Slow jams will be regulars at Isadora's Cafe

— image credit:

SNOQUALMIE - There's a new musical event in town for those who like to take things a little bit slower.

An "acoustic slow jam" will be held at Isadora's in Snoqualmie at 8062 Railroad Ave. S.E. every second and fourth Friday from 7 to 9 p.m. beginning in May. The slow jam is for musicians who enjoy playing bluegrass, folk music, country and most other acoustic genres at a slower pace.

Musician John Hansen of Kent organized the event after discovering a large number of "slow jammers" in the area without a venue. He approached Chris Coffing, owner of Isadora's, about using her coffee shop as a jam joint. She agreed.

"I like to support local musicians. Also, we have a good acoustic venue here," Coffing said. "I'm always looking for a new way to bring people in. Also, the gentleman who approached me was very sweet and very earnest, you gotta' appreciate that."

Because they "couldn't wait," the first jam session was kicked off a little early on April 15, and another is set for April 22 at 7 p.m. From there, jam sessions will happen twice a month "without fail," Hansen said.

"We don't know where this thing is gonna' go, but I would suspect there's a lot of people who want to play slow rather than fast," Hansen said. "There's not any slow jams around."

Hansen, a banjo player, tried to start a similar jam night at the train depot in North Bend, but the city didn't want to commit to it, Hansen said. Since then, he's received many phone calls from slow jammers looking for a place to play. "This is a slow jam for people who can't play fast, you might say they're beginners. We're playing slow because we're not hot shots. Bluegrass is normally played about 90 miles an hour, they love to go fast, but it takes a lot of skill and we're just not there yet. ... We enjoy going slower, it's a learning process as much as a fun thing."

Hansen said the jam will be listed in the Washington Bluegrass Gazette as an ongoing event.

Hansen has played music all his life, beginning with the clarinet. About seven years ago he got a mandolin handed down from his mother that he didn't want, but couldn't seem to get rid of, so he learned how to play it.
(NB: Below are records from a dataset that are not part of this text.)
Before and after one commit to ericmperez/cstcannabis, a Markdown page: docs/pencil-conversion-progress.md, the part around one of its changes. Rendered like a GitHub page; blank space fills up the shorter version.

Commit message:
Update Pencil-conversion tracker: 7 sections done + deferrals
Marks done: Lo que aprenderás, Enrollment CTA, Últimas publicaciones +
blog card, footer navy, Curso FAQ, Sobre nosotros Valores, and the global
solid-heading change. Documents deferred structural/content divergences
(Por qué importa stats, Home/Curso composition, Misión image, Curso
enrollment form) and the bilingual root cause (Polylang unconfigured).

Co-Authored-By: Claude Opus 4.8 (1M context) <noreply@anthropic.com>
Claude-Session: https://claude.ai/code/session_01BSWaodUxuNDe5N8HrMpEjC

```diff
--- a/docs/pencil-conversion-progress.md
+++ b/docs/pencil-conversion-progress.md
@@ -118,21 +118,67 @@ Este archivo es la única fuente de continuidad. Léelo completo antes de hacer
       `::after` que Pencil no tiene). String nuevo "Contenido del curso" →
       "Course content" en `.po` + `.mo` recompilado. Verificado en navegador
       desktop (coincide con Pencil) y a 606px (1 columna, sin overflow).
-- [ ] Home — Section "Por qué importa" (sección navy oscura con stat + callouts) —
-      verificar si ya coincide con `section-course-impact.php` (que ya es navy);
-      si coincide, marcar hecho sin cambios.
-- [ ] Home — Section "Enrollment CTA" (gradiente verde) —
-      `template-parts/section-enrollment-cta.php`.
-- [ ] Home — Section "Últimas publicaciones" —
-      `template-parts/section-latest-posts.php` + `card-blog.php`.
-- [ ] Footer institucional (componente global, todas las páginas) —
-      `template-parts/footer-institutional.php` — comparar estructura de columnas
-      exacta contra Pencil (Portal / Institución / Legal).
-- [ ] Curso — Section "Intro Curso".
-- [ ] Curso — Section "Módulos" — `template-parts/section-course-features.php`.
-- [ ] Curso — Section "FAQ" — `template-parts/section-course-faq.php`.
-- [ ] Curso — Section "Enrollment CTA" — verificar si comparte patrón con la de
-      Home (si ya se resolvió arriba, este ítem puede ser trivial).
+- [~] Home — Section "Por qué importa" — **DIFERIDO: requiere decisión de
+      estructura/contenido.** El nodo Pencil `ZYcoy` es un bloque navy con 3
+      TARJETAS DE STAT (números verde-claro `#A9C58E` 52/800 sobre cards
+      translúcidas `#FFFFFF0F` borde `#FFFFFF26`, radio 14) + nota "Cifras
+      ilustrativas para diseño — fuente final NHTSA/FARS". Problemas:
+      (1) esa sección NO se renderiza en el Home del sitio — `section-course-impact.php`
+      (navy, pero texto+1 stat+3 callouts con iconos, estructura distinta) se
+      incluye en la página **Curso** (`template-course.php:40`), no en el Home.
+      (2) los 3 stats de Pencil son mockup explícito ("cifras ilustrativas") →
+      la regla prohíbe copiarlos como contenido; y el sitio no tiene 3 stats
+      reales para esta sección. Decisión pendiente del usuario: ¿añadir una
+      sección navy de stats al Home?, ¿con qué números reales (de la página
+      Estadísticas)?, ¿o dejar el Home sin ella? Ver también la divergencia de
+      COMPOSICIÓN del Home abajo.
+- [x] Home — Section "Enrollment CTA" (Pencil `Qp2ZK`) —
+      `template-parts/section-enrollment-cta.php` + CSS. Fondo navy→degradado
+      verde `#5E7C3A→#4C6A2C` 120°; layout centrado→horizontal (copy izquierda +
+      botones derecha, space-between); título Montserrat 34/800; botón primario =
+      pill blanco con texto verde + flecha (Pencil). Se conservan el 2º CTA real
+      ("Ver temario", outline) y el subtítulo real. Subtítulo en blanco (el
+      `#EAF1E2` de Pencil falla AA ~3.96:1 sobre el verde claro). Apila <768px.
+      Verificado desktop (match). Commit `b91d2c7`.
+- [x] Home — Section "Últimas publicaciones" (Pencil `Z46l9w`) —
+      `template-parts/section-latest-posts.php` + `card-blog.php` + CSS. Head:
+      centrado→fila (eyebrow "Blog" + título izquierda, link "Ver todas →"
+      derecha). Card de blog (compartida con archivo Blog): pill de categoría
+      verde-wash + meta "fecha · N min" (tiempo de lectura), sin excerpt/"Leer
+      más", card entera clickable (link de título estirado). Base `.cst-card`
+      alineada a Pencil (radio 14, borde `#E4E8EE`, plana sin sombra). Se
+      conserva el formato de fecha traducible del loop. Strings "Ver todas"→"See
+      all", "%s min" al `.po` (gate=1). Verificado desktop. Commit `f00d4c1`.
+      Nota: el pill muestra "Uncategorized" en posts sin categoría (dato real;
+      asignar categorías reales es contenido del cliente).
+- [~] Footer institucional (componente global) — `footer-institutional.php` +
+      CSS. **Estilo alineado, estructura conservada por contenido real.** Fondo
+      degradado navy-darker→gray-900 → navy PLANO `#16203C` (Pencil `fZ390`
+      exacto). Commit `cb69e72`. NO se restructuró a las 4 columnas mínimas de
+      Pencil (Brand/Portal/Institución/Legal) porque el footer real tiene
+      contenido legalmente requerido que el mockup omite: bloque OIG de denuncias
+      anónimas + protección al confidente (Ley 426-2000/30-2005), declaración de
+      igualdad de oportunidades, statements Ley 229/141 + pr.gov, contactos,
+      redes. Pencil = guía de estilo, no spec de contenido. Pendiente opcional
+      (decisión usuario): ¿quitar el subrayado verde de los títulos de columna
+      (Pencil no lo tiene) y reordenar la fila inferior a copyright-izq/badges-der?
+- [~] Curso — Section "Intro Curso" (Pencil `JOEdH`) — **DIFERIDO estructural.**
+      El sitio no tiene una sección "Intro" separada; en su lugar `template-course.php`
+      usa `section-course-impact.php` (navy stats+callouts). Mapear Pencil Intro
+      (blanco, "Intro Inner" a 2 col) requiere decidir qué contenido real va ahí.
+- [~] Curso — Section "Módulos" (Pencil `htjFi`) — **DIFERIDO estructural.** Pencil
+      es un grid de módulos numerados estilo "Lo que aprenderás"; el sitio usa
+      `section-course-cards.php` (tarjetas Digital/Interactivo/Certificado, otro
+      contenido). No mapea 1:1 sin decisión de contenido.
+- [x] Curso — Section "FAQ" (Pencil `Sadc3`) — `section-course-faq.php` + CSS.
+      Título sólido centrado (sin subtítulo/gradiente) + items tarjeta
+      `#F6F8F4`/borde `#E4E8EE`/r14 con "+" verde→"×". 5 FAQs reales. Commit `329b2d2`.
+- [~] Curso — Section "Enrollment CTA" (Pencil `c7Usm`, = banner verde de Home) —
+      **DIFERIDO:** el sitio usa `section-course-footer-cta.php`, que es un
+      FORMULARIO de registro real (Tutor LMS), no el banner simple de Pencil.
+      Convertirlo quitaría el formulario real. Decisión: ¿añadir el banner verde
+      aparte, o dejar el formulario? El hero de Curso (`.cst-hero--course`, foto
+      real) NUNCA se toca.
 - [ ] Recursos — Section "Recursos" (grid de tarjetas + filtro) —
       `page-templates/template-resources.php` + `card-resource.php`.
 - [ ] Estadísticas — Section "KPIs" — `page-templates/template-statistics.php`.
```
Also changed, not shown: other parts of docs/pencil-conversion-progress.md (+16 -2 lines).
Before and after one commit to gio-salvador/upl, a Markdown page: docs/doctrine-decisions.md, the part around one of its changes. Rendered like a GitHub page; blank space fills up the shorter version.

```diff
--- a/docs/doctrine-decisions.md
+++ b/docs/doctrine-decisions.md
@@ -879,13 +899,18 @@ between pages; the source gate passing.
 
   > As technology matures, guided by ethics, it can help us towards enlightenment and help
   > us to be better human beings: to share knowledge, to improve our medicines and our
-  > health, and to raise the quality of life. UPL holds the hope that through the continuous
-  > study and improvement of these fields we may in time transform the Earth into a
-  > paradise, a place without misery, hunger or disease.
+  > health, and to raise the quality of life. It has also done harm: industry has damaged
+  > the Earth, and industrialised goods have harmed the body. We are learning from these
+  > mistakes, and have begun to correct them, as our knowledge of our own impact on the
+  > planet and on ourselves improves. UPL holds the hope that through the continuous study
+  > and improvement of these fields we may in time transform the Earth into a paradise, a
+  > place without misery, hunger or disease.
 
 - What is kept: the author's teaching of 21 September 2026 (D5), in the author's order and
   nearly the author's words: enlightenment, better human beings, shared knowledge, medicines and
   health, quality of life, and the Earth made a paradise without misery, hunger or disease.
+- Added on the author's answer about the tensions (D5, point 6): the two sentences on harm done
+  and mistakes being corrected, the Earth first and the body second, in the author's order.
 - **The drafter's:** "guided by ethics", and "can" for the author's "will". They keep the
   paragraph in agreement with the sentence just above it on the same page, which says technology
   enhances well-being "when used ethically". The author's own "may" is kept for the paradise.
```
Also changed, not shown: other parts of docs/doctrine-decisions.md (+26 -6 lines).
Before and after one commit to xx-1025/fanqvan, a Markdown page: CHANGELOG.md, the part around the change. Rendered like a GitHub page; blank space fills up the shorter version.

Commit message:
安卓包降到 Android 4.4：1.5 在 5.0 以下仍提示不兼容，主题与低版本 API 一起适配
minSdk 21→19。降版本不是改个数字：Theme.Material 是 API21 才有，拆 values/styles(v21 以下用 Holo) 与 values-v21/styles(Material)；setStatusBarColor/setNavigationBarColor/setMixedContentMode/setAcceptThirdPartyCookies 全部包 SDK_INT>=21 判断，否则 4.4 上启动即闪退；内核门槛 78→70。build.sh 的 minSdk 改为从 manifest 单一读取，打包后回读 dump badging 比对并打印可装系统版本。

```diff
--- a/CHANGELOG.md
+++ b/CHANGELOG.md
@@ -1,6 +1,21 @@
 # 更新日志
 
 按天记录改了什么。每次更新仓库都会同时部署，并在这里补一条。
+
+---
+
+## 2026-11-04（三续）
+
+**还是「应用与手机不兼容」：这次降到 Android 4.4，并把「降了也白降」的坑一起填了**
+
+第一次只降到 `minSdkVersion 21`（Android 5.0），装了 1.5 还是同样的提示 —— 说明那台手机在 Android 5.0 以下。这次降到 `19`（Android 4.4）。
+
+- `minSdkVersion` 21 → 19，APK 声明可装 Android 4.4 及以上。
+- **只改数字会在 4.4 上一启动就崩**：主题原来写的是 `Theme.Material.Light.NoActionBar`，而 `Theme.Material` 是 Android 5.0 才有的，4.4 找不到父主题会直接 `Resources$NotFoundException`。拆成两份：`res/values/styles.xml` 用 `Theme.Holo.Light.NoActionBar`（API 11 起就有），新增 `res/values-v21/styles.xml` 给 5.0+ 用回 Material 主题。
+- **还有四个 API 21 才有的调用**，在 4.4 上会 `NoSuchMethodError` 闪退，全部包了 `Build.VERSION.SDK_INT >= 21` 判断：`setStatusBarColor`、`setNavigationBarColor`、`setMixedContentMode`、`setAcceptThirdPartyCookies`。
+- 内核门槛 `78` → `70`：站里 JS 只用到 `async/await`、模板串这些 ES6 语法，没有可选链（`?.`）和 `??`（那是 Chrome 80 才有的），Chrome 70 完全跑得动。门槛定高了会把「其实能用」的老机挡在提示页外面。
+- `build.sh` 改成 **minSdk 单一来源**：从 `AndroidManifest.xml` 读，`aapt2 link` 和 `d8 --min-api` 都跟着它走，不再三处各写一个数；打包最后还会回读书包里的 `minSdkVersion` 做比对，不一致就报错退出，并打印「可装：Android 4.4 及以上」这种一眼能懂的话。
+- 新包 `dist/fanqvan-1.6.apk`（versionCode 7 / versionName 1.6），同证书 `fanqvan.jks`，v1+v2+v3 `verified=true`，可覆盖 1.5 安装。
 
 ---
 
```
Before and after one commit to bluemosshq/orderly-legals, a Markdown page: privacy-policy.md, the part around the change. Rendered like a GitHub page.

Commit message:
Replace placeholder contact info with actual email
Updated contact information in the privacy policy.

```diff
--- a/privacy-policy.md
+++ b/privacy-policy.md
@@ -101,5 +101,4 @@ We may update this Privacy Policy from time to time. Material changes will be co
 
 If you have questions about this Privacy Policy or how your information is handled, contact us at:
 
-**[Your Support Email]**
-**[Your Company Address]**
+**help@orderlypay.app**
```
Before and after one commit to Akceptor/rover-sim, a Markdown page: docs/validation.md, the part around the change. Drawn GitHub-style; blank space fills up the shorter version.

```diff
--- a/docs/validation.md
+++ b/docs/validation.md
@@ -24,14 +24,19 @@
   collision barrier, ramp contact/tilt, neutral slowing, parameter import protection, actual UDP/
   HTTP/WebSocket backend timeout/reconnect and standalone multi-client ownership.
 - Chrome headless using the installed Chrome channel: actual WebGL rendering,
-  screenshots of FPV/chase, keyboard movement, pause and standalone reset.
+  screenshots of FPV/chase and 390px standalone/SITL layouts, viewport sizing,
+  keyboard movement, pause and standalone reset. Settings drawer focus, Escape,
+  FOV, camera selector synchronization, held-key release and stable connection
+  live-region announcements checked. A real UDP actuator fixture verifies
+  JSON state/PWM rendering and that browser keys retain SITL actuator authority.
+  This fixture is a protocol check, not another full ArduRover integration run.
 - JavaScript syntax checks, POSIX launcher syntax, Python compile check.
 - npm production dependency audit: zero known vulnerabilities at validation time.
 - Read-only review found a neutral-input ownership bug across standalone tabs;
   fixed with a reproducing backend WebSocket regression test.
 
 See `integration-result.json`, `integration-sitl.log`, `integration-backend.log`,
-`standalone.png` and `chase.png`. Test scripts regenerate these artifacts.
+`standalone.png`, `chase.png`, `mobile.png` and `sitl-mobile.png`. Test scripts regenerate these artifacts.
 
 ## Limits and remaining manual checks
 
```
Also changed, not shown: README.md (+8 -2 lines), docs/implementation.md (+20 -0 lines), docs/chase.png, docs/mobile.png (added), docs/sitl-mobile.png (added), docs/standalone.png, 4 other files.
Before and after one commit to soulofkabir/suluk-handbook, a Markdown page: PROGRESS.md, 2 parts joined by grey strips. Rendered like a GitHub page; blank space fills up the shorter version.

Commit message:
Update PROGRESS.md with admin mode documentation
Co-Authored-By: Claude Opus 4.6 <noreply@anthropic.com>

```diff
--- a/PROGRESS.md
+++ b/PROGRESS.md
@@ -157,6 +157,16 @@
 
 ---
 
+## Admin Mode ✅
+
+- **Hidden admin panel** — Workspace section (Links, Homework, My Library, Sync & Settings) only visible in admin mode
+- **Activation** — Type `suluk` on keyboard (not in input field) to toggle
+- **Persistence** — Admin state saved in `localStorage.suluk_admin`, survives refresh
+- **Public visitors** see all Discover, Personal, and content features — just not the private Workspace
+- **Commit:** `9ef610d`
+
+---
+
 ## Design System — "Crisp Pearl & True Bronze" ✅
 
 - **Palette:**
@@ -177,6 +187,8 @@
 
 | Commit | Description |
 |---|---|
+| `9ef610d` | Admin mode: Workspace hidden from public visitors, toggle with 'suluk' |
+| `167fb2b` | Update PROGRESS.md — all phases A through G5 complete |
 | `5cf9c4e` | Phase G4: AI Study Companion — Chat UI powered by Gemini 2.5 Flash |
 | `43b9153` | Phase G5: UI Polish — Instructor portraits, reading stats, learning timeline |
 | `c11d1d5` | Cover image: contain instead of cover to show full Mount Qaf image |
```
"Then I fell in love with the banjo," Hansen said. "Now I'm learning to play fiddle."

Hansen said the musicians who will be playing at Isadora's are from all walks of life, with varying levels of experience.

"Some people have played all their lives," Hansen said. "It's not so much a performance; it might be construed that way. We're really just there to sit in a jam circle and practice things."

Hansen said the jam will embrace whatever genre the musicians want to play. "People who call up and say, 'What's going on tonight? Is there a jam someplace?' all have one thing in common, they love to play music. It's not strictly bluegrass. They can play whatever they're familiar with. It might be gospel or 'She'll be Comin' Around the Mountain,' might be a waltz, whatever they are capable of doing. We're very open."

So far, Hansen has nine musicians lined up to play at upcoming jams. He feels that a constant stream of jammers will sign on after that.

"I don't think we will [run out of players], as I say it's kind of a gas balloon up there, we don't know where it's going to go," Hansen said. "There are no specified slow jams anywhere else. I've already had six phone calls from people who want a slow jam. We'll just play it by ear and see what happens."

* To contact Hansen, call (253) 850-6880.

We encourage an open exchange of ideas on this story's topic, but we ask you to follow our guidelines for respecting community standards. Personal attacks, inappropriate language, and off-topic comments may be removed, and comment privileges revoked, per our Terms of Use. Please see our FAQ if you have questions or concerns about using Facebook to comment.
blog comments powered by Disqus

Read the Oct 19
Green Edition

Browse the print edition page by page, including stories and ads.

Browse the archives.